Blue Shield of California previously rejected Jones' request for a delay of its 6 percent March 1 increase, its third since Oct. 1. The three increases will boost premiums an average 30 percent for the 200,000 customers who buy private insurance from Blue Shield. Some of its customers will pay 59 percent more in premiums cumulatively after the three increases.
Jones and U.S. Health and Human Services Secretary Kathleen Sebelius, along with consumer groups, have been pressuring Blue Shield for a delay. The San Francisco-based insurer is asking an independent actuary to review its increase before March 1 and said it will give refunds, with interest, if problems are found with the rates.
"Blue Shield policyholders will not have the benefit of this additional review period to ensure compliance with the law, but I will do what is within my power to determine whether Blue Shield's proposed rates are in compliance with the law and to enforce that law," Jones said in a statement.
That includes making sure the companies provide detailed information about their premium increases, including a certification from an outside actuary.
Jones also issued an emergency regulation the day he took office this month giving himself the authority to enforce a new federal health insurance regulation that requires that 80 percent of premiums are spent on providing health care.
Blue Shield spokesman Johnny Wong said in an e-mailed statement that the rate increases are needed because of higher medical expenses, particularly hospital and prescription drug costs.
He said the insurer expects to lose $20 million to $30 million on individual policies this year, even with the rate increases.

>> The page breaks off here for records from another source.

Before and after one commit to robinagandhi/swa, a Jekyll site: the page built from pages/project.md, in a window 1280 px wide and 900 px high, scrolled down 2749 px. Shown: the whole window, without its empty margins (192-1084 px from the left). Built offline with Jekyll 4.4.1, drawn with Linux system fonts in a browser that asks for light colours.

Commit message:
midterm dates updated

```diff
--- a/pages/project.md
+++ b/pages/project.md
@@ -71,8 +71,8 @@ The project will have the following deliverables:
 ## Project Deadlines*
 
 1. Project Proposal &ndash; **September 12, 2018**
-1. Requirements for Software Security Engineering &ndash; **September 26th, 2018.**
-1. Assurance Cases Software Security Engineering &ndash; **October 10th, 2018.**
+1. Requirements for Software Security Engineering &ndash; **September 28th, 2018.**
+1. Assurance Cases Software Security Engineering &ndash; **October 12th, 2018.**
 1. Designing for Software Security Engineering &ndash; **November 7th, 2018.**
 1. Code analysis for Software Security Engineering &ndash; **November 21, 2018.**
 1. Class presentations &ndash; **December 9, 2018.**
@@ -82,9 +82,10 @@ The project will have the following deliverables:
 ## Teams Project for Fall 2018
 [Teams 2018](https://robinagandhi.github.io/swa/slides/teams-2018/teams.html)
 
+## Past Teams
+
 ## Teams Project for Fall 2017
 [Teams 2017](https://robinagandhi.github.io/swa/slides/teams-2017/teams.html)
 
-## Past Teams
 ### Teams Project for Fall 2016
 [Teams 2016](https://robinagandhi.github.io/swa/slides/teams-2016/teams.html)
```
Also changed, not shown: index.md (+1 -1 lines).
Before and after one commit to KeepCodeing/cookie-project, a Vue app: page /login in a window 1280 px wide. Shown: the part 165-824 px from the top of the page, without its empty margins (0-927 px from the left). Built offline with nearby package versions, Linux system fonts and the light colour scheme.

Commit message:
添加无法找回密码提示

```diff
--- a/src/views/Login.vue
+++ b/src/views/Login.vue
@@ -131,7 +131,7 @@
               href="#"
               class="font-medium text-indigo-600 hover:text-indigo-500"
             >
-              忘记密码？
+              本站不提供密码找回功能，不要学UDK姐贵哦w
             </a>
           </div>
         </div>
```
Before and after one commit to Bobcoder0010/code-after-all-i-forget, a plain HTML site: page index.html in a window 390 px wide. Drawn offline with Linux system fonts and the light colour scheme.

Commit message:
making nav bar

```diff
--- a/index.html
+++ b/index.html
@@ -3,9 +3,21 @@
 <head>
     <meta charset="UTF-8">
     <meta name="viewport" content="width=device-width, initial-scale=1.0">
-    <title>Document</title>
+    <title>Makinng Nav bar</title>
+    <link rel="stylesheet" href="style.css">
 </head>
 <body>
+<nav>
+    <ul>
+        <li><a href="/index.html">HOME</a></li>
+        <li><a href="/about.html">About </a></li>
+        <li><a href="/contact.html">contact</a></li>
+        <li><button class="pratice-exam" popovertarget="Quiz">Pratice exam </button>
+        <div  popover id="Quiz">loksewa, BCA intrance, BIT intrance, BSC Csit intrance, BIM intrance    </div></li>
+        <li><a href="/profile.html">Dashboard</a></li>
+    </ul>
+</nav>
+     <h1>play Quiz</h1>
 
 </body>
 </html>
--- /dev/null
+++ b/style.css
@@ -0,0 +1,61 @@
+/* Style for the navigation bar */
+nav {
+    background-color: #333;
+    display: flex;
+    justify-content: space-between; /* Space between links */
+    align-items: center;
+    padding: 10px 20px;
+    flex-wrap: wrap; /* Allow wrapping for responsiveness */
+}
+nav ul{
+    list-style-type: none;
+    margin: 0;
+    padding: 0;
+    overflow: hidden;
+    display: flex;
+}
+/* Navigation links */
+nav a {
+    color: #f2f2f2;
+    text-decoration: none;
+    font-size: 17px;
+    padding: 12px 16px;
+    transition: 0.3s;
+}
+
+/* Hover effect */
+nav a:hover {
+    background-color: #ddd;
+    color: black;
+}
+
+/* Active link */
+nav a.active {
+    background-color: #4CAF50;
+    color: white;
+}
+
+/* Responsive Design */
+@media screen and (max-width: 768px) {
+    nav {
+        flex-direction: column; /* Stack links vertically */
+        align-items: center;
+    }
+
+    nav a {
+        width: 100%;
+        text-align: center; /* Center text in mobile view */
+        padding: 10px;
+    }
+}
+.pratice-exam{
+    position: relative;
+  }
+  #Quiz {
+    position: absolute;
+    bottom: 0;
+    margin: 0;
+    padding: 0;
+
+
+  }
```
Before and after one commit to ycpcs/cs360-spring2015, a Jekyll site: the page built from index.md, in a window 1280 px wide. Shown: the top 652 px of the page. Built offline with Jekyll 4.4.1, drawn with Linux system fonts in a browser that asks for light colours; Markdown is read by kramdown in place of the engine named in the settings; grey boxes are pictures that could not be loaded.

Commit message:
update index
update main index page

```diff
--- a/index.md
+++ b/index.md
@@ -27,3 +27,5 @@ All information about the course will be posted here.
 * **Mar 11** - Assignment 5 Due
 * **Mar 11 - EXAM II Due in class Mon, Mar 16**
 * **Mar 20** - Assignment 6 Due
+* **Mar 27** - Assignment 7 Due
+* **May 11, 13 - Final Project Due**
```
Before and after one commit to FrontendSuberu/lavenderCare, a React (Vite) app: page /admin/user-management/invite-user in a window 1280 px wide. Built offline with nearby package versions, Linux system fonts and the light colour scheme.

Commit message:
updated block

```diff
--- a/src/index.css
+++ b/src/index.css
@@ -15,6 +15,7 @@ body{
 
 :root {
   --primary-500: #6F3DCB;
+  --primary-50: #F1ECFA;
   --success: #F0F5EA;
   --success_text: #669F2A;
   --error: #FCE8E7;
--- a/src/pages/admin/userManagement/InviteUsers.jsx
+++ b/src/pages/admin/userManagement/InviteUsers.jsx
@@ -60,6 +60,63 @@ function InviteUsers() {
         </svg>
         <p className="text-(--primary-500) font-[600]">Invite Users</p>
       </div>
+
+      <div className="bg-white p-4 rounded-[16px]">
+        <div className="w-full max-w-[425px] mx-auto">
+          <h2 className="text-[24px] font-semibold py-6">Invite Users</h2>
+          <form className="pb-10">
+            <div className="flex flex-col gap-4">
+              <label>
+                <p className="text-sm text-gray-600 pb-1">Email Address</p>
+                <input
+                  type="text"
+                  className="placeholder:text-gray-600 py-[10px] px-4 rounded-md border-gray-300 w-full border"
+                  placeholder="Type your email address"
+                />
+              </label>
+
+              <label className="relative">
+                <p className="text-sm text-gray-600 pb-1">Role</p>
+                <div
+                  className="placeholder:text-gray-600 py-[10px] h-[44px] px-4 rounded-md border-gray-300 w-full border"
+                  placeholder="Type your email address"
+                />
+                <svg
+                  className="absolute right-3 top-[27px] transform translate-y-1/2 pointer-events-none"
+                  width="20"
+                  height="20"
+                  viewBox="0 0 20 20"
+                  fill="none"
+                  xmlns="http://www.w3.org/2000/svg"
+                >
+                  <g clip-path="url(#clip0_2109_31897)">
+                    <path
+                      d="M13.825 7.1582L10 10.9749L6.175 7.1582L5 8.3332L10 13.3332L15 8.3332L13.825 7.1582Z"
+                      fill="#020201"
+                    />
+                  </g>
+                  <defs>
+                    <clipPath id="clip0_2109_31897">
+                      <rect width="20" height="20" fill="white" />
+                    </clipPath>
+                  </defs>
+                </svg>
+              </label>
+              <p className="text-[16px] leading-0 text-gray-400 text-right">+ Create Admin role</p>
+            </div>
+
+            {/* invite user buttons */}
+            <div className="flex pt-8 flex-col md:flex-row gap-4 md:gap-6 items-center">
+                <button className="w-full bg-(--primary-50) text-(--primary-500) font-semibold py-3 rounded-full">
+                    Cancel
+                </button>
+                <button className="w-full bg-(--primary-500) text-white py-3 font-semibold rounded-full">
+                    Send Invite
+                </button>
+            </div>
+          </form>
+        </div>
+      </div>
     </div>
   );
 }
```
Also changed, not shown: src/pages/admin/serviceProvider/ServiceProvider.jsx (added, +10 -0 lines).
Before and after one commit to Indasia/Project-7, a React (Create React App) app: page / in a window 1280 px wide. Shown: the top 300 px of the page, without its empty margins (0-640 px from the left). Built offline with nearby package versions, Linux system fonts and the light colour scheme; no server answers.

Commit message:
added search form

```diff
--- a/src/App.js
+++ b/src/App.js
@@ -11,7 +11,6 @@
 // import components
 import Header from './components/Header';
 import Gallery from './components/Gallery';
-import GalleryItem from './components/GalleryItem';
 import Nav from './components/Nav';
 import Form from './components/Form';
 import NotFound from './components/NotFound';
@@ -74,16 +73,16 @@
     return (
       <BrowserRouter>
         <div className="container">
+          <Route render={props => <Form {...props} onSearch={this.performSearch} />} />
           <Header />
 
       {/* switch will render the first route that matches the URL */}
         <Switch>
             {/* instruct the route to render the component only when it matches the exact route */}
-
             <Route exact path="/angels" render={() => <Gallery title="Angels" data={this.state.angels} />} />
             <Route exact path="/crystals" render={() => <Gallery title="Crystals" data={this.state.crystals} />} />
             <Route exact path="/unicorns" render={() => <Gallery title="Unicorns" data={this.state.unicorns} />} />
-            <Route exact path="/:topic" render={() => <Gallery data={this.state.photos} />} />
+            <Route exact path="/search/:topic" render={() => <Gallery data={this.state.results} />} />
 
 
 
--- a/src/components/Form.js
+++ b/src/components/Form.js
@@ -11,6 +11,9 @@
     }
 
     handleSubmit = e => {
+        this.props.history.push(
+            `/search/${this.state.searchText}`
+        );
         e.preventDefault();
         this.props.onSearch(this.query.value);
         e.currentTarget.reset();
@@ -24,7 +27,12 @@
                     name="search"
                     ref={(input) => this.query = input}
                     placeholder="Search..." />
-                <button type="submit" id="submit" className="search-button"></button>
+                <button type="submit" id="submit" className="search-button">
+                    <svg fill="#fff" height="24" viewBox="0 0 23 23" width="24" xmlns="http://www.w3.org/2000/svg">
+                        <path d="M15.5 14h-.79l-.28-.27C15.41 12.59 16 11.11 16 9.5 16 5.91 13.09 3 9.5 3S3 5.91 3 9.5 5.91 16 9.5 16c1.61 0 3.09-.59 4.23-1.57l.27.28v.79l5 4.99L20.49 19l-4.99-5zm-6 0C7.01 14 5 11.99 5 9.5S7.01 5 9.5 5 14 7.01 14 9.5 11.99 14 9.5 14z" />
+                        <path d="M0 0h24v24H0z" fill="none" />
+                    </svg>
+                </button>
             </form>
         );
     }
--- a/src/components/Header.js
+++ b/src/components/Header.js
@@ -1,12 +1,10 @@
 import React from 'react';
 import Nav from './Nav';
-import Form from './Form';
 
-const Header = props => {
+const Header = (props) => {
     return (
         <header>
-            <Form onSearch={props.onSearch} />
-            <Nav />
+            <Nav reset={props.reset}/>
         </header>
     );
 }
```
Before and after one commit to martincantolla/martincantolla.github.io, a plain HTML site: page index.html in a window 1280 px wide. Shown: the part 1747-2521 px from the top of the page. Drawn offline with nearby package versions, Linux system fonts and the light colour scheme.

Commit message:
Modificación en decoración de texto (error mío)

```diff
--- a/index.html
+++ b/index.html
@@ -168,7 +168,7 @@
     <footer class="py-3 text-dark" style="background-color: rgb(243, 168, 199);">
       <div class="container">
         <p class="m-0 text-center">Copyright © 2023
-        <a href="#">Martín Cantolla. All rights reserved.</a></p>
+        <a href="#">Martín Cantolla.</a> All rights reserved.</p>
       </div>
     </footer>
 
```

Jones can determine if the propose rates are "unreasonable" and publicize that finding.
Consumer Watchdog Executive Director Doug Heller said Jones' limited powers show the need for a new law that would let the insurance commissioner reject excessive premium increases.
© 2011 The Associated Press.